Our great challenge now is to build a platform that commands that broad appeal while remaining true to our timeless values of greater equality and social justice. My Shadow Cabinet colleague Gloria De Piero and I have already hit the road travelling to towns and suburbs across Britain to listen to the decent hopes of people exhausted by this unfair economy, value public services, want the best for their families, have a desire for society to be kinder, and yet couldn't vote for us in 2015. As Shadow Cabinet members it's our responsibility to listen carefully to what they tell us.
Secondly while of course Labour shouldn't overplay what happens in other nations' electoral environments there may be some benefit for in learning from how progressive parties across the world have put together a platform with broad appeal. So in 2015 in another General Election, the Canadian Liberals faced a challenge of winning back voters who had previously deserted them to the Canadian Tories.

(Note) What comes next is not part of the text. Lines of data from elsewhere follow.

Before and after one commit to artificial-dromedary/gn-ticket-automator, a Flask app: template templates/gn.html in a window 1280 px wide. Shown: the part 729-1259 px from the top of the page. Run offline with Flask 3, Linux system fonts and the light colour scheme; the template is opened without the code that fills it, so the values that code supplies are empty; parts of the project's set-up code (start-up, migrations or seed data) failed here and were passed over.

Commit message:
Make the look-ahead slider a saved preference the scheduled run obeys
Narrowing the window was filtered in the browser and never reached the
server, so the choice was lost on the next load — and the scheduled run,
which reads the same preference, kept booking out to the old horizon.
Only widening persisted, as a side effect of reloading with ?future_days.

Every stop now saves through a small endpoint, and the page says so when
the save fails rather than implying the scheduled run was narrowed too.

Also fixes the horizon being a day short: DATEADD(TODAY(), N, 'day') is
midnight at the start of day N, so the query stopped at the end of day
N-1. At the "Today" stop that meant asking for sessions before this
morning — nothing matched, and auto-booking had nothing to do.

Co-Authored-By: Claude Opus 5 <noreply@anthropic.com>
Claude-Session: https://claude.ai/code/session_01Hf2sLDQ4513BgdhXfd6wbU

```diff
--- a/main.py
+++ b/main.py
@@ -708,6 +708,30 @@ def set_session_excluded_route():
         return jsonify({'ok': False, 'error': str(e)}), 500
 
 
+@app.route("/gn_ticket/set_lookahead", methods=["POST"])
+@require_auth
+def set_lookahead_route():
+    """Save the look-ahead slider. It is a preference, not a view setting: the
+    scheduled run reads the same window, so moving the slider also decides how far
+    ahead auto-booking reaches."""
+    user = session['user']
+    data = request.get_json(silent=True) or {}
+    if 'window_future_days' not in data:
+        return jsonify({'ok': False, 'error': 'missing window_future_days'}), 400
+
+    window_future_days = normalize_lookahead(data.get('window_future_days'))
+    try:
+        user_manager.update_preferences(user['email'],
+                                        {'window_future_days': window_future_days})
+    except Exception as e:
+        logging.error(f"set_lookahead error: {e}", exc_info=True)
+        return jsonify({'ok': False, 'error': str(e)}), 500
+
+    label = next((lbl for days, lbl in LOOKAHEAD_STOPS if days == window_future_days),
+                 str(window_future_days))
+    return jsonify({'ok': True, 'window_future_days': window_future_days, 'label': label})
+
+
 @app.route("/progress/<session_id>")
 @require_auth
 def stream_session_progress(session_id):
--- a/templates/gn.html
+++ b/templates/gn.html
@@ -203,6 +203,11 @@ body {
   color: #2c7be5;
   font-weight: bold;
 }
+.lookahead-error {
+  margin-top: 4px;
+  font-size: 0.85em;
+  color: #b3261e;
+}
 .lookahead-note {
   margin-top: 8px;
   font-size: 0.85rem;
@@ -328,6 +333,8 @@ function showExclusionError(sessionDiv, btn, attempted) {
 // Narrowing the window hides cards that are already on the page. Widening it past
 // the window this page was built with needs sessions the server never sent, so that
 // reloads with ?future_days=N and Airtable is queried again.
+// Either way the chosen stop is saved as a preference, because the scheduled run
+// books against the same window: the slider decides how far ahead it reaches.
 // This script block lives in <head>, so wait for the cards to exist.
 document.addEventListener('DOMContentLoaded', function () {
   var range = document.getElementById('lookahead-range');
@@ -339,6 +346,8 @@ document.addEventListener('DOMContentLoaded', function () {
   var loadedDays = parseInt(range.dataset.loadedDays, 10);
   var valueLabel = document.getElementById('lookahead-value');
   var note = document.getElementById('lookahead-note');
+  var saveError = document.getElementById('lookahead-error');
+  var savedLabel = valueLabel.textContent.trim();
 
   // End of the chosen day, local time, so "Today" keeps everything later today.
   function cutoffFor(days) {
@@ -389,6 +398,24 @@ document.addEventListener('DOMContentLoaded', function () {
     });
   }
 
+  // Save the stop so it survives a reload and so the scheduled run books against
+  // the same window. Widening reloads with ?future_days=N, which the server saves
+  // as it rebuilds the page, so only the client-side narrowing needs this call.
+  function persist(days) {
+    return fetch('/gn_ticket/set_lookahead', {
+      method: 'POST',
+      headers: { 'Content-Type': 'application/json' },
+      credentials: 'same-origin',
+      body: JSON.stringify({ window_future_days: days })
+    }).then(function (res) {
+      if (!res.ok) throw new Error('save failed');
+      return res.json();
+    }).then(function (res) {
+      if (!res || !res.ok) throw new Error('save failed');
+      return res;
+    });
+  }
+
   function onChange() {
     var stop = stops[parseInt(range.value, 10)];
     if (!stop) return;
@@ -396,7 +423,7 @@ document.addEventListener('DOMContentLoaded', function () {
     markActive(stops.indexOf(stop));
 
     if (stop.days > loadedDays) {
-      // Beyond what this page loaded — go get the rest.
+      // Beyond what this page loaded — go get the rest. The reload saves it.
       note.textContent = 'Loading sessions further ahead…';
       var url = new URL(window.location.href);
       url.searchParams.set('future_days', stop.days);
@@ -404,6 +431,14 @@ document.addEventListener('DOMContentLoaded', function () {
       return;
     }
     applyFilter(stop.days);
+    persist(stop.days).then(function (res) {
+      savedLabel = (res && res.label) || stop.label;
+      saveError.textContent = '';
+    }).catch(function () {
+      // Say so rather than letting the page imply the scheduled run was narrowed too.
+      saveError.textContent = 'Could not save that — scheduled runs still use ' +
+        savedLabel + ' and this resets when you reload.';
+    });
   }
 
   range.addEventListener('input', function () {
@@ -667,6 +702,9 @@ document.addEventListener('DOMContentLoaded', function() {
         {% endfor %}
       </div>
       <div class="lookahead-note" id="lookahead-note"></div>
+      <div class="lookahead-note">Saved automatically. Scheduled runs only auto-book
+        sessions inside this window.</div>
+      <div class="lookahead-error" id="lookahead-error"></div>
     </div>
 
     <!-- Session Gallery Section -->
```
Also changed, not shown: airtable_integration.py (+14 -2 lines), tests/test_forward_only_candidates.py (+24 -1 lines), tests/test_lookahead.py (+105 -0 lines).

Liberal Leader Justin Trudeau was able to both expose the extent to which the Canadian Tory government was pursuing an extreme agenda, not in tune with the decent, moderate instincts of those who had turned from Liberal to Tory in previous elections. But he was also able to reassure such voters about returning to vote for a progressive party. In a direct appeal to these voters in the final weeks of the election Trudeau said they were not 'enemies' but insisted instead 'they are our neighbours.'
As part of our new politics, we must embark on a full scale listening programme specifically targeted at all former Labour voters - whether they voted Tory, Ukip, SNP, Green or didn't vote at all.
While we must never deviate from our values, the ideas, struggles, thoughts and insight from those voters must help shape our future. After all, they are our neighbours.
Jon Ashworth is shadow minister without portfolio and the Labour MP for Leicester South